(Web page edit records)

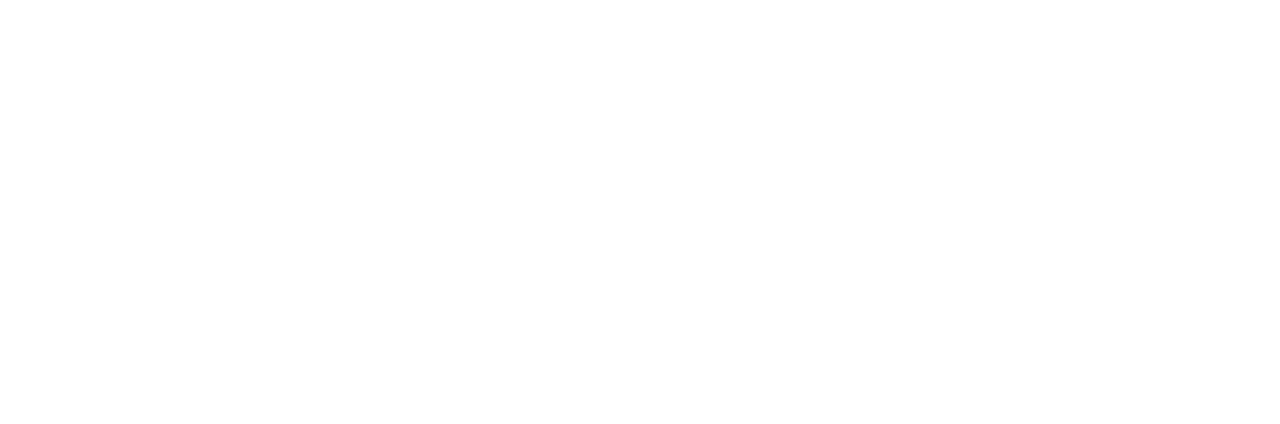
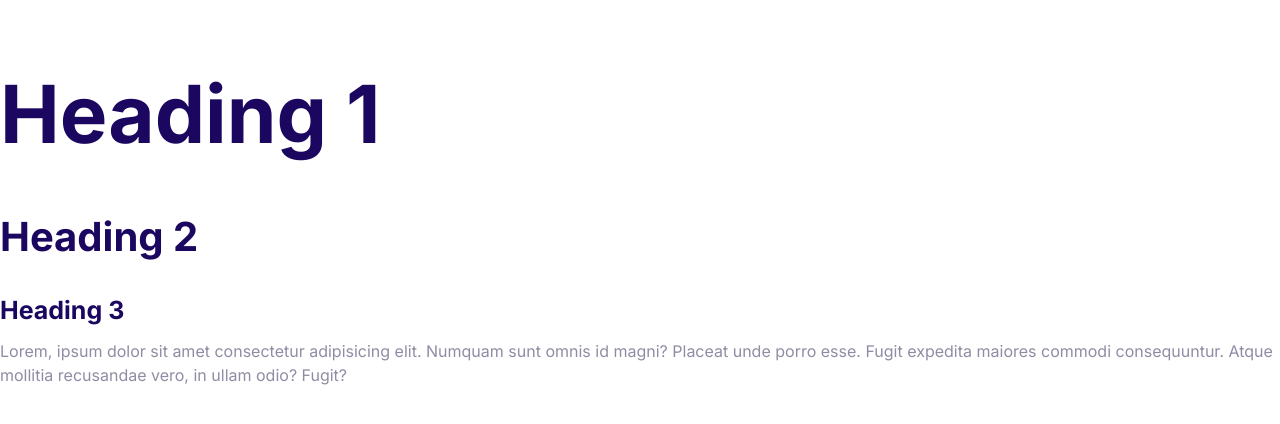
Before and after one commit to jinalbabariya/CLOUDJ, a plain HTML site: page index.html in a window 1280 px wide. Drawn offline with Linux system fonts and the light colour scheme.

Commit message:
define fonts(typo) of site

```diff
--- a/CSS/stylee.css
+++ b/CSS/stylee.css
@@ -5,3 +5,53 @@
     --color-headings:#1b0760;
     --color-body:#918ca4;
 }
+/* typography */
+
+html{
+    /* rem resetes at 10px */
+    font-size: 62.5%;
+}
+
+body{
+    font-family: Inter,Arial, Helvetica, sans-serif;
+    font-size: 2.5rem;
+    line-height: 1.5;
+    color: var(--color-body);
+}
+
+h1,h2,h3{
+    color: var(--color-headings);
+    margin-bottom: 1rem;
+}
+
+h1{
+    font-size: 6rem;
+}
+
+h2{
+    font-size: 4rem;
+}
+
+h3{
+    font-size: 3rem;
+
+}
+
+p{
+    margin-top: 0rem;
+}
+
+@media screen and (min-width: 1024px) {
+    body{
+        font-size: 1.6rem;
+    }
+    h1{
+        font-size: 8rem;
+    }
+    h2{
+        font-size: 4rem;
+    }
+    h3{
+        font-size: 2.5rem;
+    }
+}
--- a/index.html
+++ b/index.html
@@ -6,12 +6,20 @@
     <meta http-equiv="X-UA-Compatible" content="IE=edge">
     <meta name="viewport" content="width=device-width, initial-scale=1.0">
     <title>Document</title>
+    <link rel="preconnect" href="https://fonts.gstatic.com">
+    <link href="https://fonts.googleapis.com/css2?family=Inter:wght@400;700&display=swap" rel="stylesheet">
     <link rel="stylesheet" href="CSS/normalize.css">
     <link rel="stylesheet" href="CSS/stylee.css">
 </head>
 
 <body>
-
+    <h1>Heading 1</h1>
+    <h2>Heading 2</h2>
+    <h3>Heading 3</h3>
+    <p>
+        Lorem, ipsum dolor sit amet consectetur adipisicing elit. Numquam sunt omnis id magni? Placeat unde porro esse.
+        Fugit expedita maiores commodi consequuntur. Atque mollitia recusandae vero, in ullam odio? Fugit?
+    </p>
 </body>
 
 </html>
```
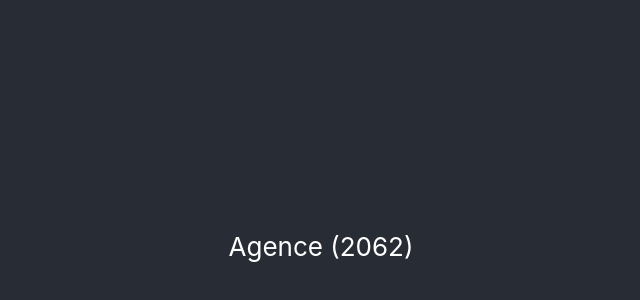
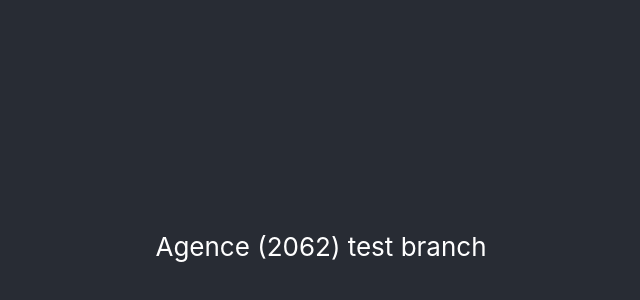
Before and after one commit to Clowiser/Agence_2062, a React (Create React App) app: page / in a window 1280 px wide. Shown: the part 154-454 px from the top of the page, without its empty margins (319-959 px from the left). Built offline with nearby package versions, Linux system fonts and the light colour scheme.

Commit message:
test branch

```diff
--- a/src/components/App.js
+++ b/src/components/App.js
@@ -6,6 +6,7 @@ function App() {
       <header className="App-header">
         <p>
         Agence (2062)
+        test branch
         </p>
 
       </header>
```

What is required - Would you reproduce the lines above exactly, without carrying over the pictures?

Your response -
Before and after one commit to jinalbabariya/CLOUDJ, a plain HTML site: page index.html in a window 1280 px wide. Drawn offline with Linux system fonts and the light colour scheme.

Commit message:
define fonts(typo) of site

```diff
--- a/CSS/stylee.css
+++ b/CSS/stylee.css
@@ -5,3 +5,53 @@
     --color-headings:#1b0760;
     --color-body:#918ca4;
 }
+/* typography */
+
+html{
+    /* rem resetes at 10px */
+    font-size: 62.5%;
+}
+
+body{
+    font-family: Inter,Arial, Helvetica, sans-serif;
+    font-size: 2.5rem;
+    line-height: 1.5;
+    color: var(--color-body);
+}
+
+h1,h2,h3{
+    color: var(--color-headings);
+    margin-bottom: 1rem;
+}
+
+h1{
+    font-size: 6rem;
+}
+
+h2{
+    font-size: 4rem;
+}
+
+h3{
+    font-size: 3rem;
+
+}
+
+p{
+    margin-top: 0rem;
+}
+
+@media screen and (min-width: 1024px) {
+    body{
+        font-size: 1.6rem;
+    }
+    h1{
+        font-size: 8rem;
+    }
+    h2{
+        font-size: 4rem;
+    }
+    h3{
+        font-size: 2.5rem;
+    }
+}
--- a/index.html
+++ b/index.html
@@ -6,12 +6,20 @@
     <meta http-equiv="X-UA-Compatible" content="IE=edge">
     <meta name="viewport" content="width=device-width, initial-scale=1.0">
     <title>Document</title>
+    <link rel="preconnect" href="https://fonts.gstatic.com">
+    <link href="https://fonts.googleapis.com/css2?family=Inter:wght@400;700&display=swap" rel="stylesheet">
     <link rel="stylesheet" href="CSS/normalize.css">
     <link rel="stylesheet" href="CSS/stylee.css">
 </head>
 
 <body>
-
+    <h1>Heading 1</h1>
+    <h2>Heading 2</h2>
+    <h3>Heading 3</h3>
+    <p>
+        Lorem, ipsum dolor sit amet consectetur adipisicing elit. Numquam sunt omnis id magni? Placeat unde porro esse.
+        Fugit expedita maiores commodi consequuntur. Atque mollitia recusandae vero, in ullam odio? Fugit?
+    </p>
 </body>
 
 </html>
```
Before and after one commit to Clowiser/Agence_2062, a React (Create React App) app: page / in a window 1280 px wide. Shown: the part 154-454 px from the top of the page, without its empty margins (319-959 px from the left). Built offline with nearby package versions, Linux system fonts and the light colour scheme.

Commit message:
test branch

```diff
--- a/src/components/App.js
+++ b/src/components/App.js
@@ -6,6 +6,7 @@ function App() {
       <header className="App-header">
         <p>
         Agence (2062)
+        test branch
         </p>
 
       </header>
```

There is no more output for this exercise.